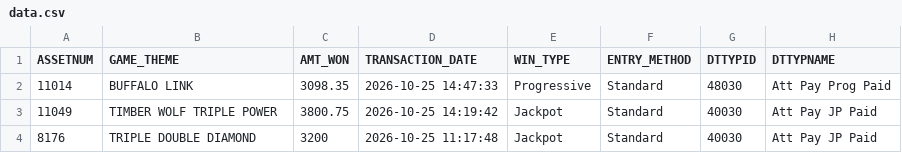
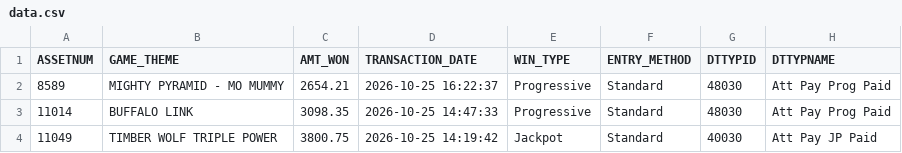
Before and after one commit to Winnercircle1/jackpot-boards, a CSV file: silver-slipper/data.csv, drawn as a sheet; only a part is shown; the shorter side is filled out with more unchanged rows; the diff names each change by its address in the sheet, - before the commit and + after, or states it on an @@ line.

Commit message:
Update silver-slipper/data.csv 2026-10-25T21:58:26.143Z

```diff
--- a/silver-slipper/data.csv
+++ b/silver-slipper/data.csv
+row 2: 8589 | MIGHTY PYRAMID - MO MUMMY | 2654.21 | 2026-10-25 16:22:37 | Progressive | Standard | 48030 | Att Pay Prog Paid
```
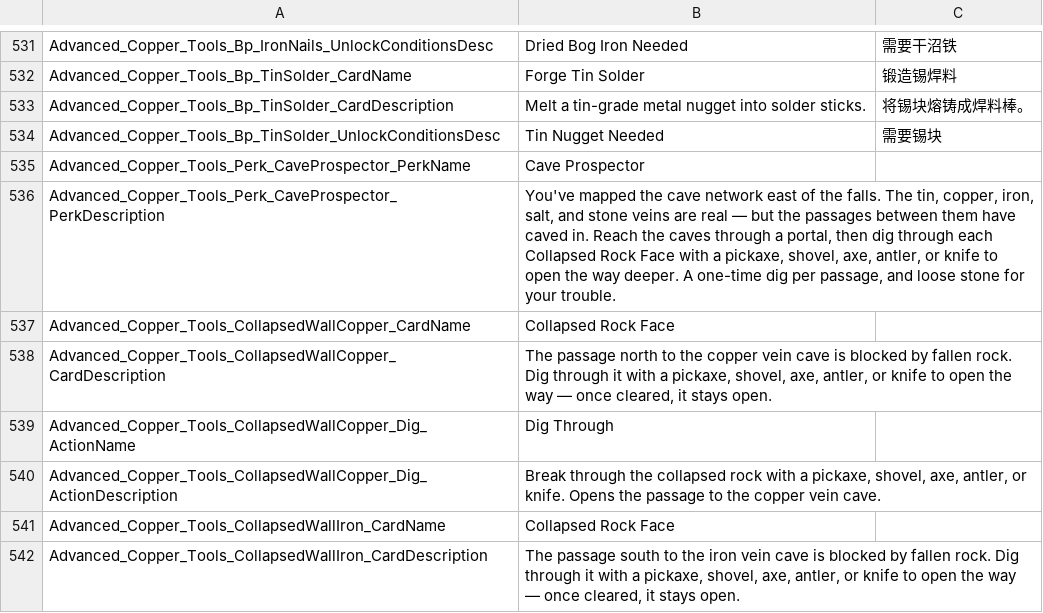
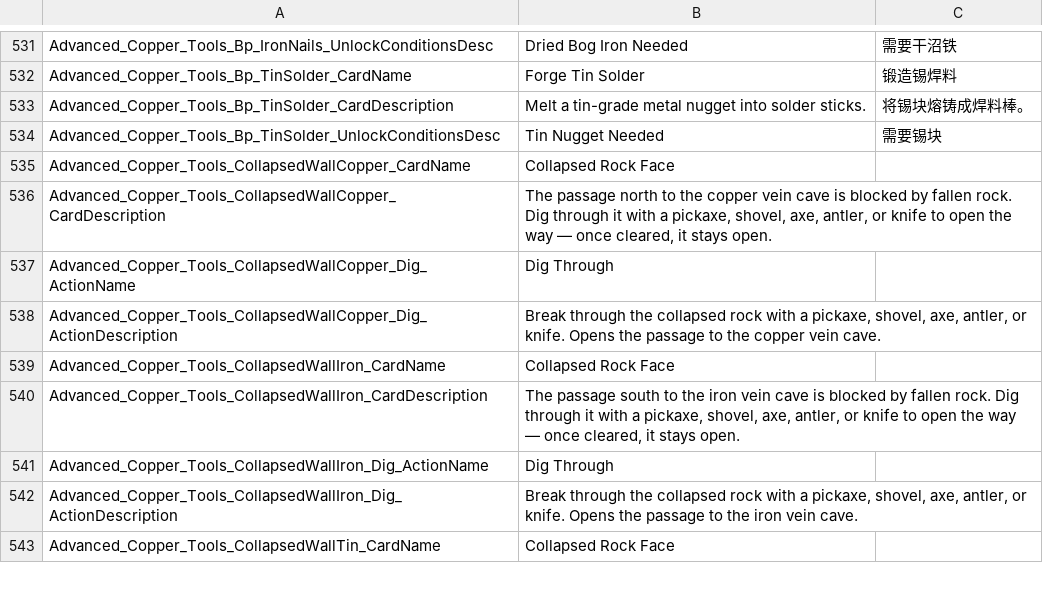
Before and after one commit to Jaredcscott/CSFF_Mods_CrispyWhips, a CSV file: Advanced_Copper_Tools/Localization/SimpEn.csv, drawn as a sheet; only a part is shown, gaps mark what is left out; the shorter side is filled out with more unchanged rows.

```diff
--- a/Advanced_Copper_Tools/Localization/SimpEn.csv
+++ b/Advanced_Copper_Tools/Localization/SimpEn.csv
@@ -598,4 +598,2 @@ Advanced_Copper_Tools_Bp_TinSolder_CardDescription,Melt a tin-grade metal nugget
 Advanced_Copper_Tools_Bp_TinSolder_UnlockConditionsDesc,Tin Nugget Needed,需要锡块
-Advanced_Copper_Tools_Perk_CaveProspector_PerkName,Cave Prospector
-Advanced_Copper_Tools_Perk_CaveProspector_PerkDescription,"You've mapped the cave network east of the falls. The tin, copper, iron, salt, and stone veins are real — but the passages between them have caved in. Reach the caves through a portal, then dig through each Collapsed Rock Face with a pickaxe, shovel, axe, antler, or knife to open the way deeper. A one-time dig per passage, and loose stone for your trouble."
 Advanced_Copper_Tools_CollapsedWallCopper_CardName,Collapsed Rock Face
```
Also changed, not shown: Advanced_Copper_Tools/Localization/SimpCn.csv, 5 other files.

* * *

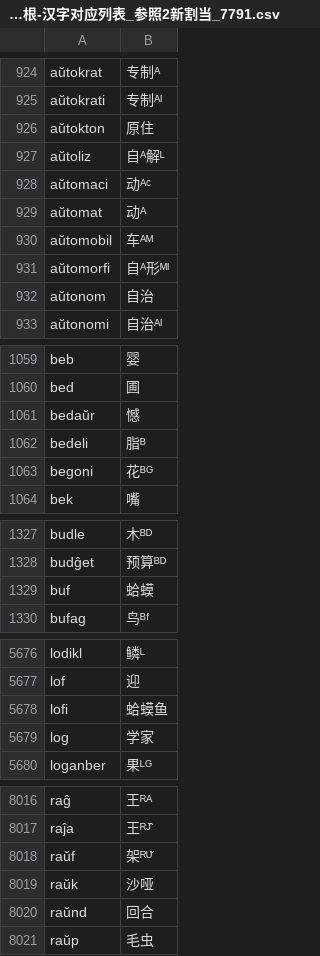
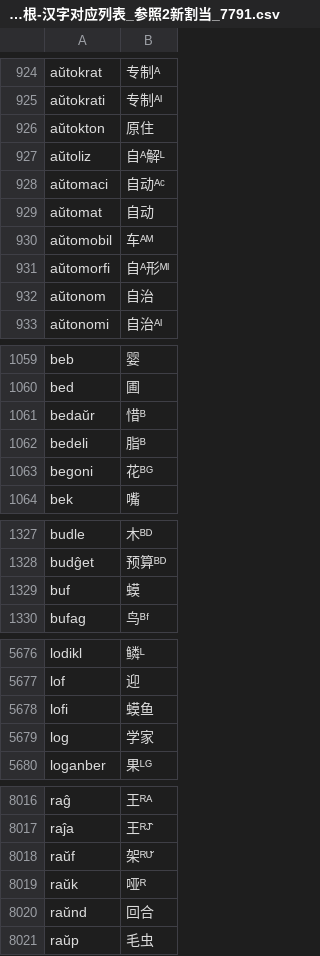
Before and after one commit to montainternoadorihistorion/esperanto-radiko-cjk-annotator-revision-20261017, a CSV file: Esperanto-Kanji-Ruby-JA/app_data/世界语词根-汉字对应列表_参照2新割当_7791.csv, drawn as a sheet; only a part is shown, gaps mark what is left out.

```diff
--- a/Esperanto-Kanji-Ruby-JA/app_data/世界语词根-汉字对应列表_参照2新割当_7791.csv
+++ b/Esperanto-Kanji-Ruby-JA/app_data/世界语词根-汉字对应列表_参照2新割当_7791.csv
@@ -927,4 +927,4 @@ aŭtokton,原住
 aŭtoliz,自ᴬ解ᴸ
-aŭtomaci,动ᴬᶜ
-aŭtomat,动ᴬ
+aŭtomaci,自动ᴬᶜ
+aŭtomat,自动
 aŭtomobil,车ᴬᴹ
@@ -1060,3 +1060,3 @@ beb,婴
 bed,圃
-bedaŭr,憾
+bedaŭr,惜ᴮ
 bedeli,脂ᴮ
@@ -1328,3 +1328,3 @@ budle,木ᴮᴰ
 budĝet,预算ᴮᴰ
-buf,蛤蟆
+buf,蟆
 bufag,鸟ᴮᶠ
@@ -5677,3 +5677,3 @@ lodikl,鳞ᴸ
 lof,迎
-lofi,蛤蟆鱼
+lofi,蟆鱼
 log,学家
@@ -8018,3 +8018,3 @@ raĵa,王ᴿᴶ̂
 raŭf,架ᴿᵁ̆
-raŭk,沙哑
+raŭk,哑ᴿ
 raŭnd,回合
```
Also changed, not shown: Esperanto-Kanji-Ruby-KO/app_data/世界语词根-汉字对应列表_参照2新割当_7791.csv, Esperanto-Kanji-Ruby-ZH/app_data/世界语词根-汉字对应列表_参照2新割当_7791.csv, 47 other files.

==

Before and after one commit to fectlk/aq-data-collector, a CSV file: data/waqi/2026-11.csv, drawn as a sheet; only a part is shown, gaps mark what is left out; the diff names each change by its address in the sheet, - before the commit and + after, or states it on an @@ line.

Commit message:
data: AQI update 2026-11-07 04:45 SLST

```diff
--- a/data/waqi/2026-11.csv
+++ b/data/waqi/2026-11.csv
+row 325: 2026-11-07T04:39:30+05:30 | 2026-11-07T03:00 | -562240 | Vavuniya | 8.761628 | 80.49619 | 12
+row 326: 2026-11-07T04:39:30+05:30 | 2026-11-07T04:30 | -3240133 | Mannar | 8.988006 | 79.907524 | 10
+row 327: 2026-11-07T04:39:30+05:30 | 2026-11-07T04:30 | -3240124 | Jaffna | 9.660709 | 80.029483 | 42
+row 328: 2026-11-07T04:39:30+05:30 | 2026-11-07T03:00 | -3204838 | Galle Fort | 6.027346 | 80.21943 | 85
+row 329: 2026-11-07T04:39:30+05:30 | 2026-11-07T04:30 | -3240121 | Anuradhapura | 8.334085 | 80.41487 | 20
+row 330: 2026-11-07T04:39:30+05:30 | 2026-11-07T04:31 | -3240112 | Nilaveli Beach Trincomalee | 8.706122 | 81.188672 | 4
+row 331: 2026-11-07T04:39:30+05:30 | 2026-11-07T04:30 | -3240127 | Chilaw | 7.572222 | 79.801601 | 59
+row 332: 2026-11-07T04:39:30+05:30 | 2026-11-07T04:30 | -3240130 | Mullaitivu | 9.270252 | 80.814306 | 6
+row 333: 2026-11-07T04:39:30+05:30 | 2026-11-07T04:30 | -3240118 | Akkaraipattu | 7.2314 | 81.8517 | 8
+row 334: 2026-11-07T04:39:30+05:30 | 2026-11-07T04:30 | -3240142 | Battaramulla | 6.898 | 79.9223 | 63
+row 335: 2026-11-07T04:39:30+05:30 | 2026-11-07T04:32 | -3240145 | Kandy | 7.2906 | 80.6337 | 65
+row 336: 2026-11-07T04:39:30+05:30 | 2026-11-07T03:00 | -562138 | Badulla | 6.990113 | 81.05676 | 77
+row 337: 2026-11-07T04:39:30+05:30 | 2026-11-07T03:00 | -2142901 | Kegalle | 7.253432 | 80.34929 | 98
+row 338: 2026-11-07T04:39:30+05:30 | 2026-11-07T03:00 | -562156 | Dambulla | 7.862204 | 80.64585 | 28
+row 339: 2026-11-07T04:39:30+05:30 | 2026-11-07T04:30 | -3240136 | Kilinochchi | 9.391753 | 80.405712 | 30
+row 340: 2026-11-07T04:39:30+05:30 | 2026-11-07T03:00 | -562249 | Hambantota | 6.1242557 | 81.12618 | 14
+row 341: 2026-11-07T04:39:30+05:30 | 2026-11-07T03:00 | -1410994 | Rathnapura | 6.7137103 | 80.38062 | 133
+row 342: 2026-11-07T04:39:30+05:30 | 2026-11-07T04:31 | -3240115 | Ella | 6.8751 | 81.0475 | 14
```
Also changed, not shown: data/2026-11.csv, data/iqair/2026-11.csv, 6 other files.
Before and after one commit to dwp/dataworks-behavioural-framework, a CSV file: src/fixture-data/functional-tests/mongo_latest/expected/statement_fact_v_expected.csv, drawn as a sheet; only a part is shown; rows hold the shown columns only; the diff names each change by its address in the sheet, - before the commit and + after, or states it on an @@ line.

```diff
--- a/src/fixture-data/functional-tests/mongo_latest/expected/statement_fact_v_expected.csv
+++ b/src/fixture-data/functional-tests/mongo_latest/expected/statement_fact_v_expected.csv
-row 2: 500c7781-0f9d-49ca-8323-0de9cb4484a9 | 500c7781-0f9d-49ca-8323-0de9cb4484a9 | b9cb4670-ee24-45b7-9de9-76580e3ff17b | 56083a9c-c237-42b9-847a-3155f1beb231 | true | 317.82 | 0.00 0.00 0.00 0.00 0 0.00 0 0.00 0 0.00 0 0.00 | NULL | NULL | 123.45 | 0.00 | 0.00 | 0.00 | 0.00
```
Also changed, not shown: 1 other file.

*EXERCISE PROMPT:* Please return each line of the data above in which the word "files" occurs.

*ANSWER SPACE:*
Also changed, not shown: Advanced_Copper_Tools/Localization/SimpCn.csv, 5 other files.
Also changed, not shown: Esperanto-Kanji-Ruby-KO/app_data/世界语词根-汉字对应列表_参照2新割当_7791.csv, Esperanto-Kanji-Ruby-ZH/app_data/世界语词根-汉字对应列表_参照2新割当_7791.csv, 47 other files.
Also changed, not shown: data/2026-11.csv, data/iqair/2026-11.csv, 6 other files.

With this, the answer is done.